Scientists haven’t given too much attention to the significance of horse snorting before now.
The expulsion of air through the equine nose has normally been connected with “clearing phlegm, flies or other irritants”.
But now researchers in France say that these blow-outs are a key indicator of what’s going on in the equine mind.
They found horses living in relaxed environments produced far more snorts than those in stressful conditions.
Why the long face?
Understanding when a horse is feeling happy, scientifically, is quite difficult. Cats are easy by comparison; their purring is a clear sign of contentedness.
Horses give off conflicting signals – their heart rates increase at the anticipation of food, but decrease during grooming, something that humans generally believe they enjoy.
Some people believe that horses being playful are showing they are happy. But researchers say that this isn’t always the case, as play can be a “coping mechanism” when horses are faced with unexpected events, and it may also be a way of reducing social tension in the group.
In this study, the scientists wanted to test the anecdotal idea that snorting in horses occurs more often in positive situations.

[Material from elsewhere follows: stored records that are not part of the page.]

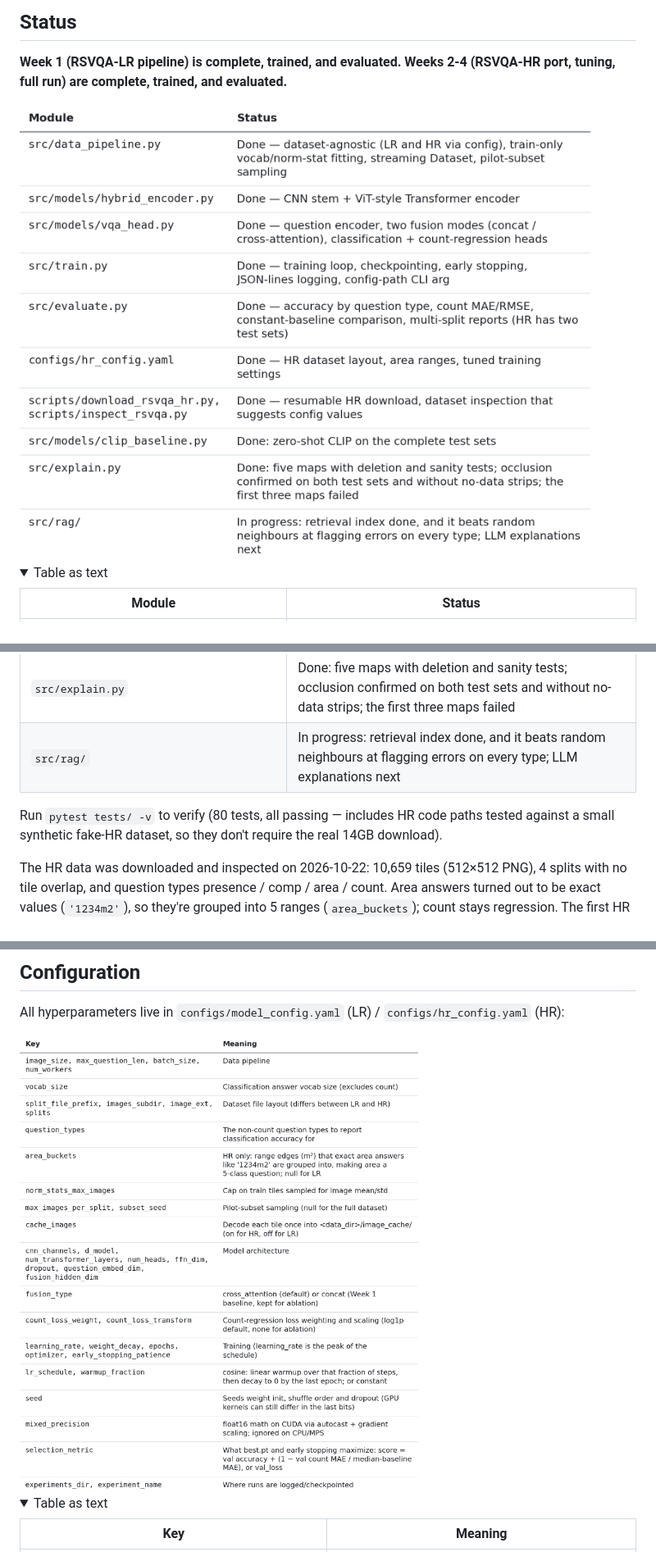
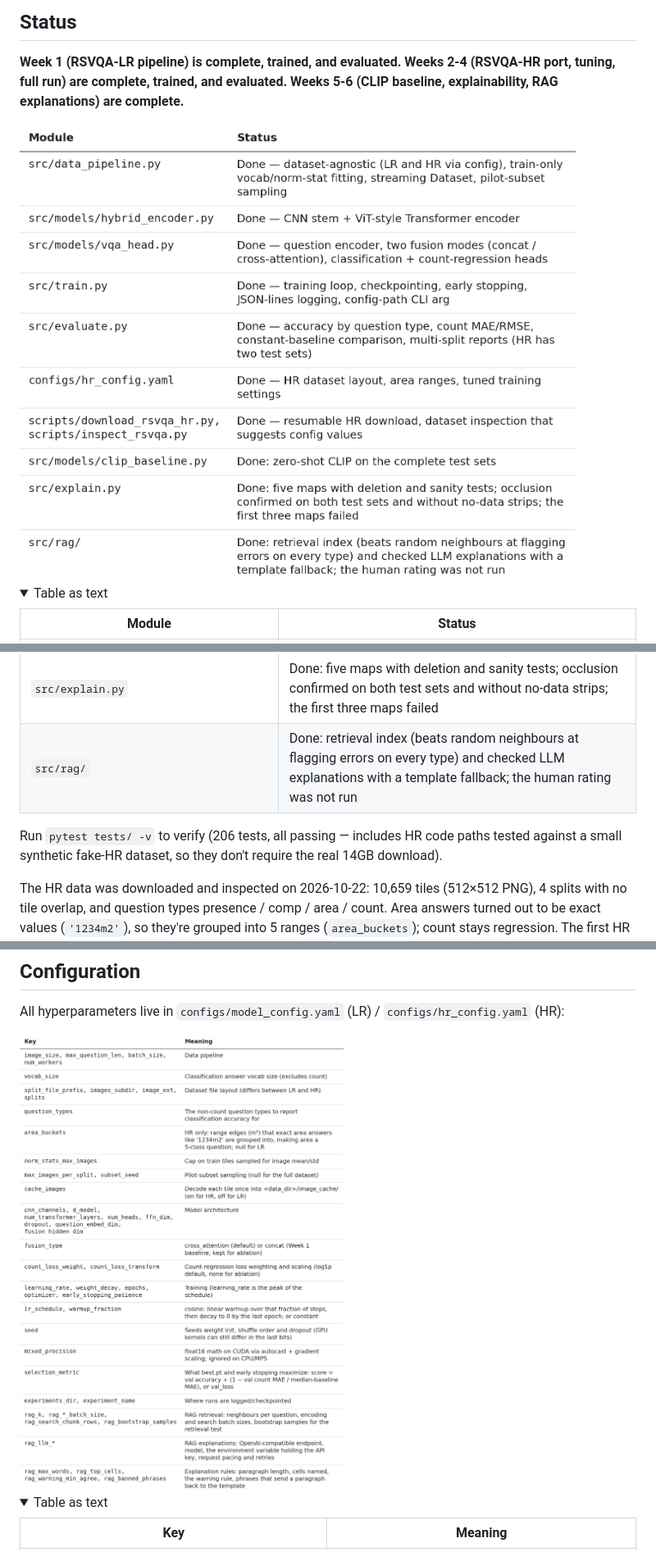
Before and after one commit to ngtdat9/rsvqa-hybrid-vqa, a Markdown page: README.md, 3 parts joined by grey strips. Shown at 82% size. GitHub-like rendering; pictures changed too: reports/figures/table_01.png, reports/figures/table_18.png, reports/figures/table_19.png (added); folded sections open.

Commit message:
Record RAG explanations (Week 6, part 2): warning stats, checks, example; human rating not run

```diff
--- a/README.md
+++ b/README.md
@@ -16,8 +16,9 @@ follows.
 
 **Week 1 (RSVQA-LR pipeline) is complete, trained, and evaluated.**
 **Weeks 2-4 (RSVQA-HR port, tuning, full run) are complete, trained, and evaluated.**
+**Weeks 5-6 (CLIP baseline, explainability, RAG explanations) are complete.**
 
-<img src="reports/figures/table_01.png" alt="Status: Module, Status" width="790">
+<img src="reports/figures/table_01.png" alt="Status: Module, Status" width="770">
 
 <details><summary>Table as text</summary>
 
@@ -32,11 +33,11 @@ follows.
 | `scripts/download_rsvqa_hr.py`, `scripts/inspect_rsvqa.py` | Done — resumable HR download, dataset inspection that suggests config values |
 | `src/models/clip_baseline.py` | Done: zero-shot CLIP on the complete test sets |
 | `src/explain.py` | Done: five maps with deletion and sanity tests; occlusion confirmed on both test sets and without no-data strips; the first three maps failed |
-| `src/rag/` | In progress: retrieval index done, and it beats random neighbours at flagging errors on every type; LLM explanations next |
+| `src/rag/` | Done: retrieval index (beats random neighbours at flagging errors on every type) and checked LLM explanations with a template fallback; the human rating was not run |
 
 </details>
 
-Run `pytest tests/ -v` to verify (80 tests, all passing — includes HR code paths tested against a small synthetic fake-HR dataset, so they don't require the real 14GB download).
+Run `pytest tests/ -v` to verify (206 tests, all passing — includes HR code paths tested against a small synthetic fake-HR dataset, so they don't require the real 14GB download).
 
 The HR data was downloaded and inspected on 2026-10-22: 10,659 tiles (512×512 PNG), 4 splits with no
 tile overlap, and question types presence / comp / area / count. Area answers turned out to be exact
@@ -736,7 +799,7 @@ To train on a GPU instead:
 All hyperparameters live in `configs/model_config.yaml` (LR) /
 `configs/hr_config.yaml` (HR):
 
-<img src="reports/figures/table_18.png" alt="Configuration: Key, Meaning" width="859">
+<img src="reports/figures/table_19.png" alt="Configuration: Key, Meaning" width="859">
 
 <details><summary>Table as text</summary>
 
```
Also changed, not shown: other parts of README.md (+68 -2 lines), reports/rag_explanations_hr_full_20261031-090319.md (added, +47 -0 lines), reports/rag_explanations_hr_full_20261031-090319_pilot.md (added, +212 -0 lines).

So what exactly is a snort?
Experts say that horses produce three different non-vocal sounds, all by passing air through their large nostrils. Who knew?
Snores are very short raspy sounds produced when a horse is examining something new. Blows are described as short and very intense exhalations and are associated with vigilance or alarm.
The fully fledged snort though is a bit different – it’s a pulsed sound produced by nostril vibrations when expelling air.
How do you test snorting in horses?
With a great deal of patience!
In this study, researchers examined horses in riding schools and those kept in naturalistic conditions. The horses in the riding schools were kept in small stalls and were ridden for 4-12 hours a week under the supervision of a riding teacher. They were allowed out on grass for differing but limited amounts of time.
In contrast the horses kept in natural conditions lived in small groups on pasture and were occasionally used for relaxed outdoor leisure riding.
The scientists stared at the horses for five minutes and recorded the snorting activities of all groups and also noted what they were doing and the position of their ears – backward pointing ears is associated with negative emotional states in horses while forward pointing are seen as an indication of positive feelings.
What did they conclude?
Horses snorted far more when they were out in pasture than when they were in a stall. Among riding school horses, snorts occurred at a rate of around five per hour which was about half of what the horses in naturalistic conditions produced. These were also correlated with positive behaviours such as ears pointing forward. When the researchers looked at other measures of welfare and stress they concluded that “the more snorts emitted the more they were in a good welfare state”.
The riding school animals also produced more snorts during their limited time out in pasture. No animal was recorded snorting when it was being aggressive. Eight horses in the stalls produced no snorts while they were being monitored.
So how will this improve horse welfare?
The authors believe that the study shows that snorts are about far more than horses clearing their noses!
“The snort is associated with more positive contexts (in pasture, in feeding) in horses,” said lead author Dr Mathilde Stomp from the University of Rennes in France.
“It is less frequent in horses showing an altered welfare. Snorts appear as a possible reliable indicator of positive emotions which could help identify situations appreciated by horses.”
The study has been published in the journal PLOS ONE.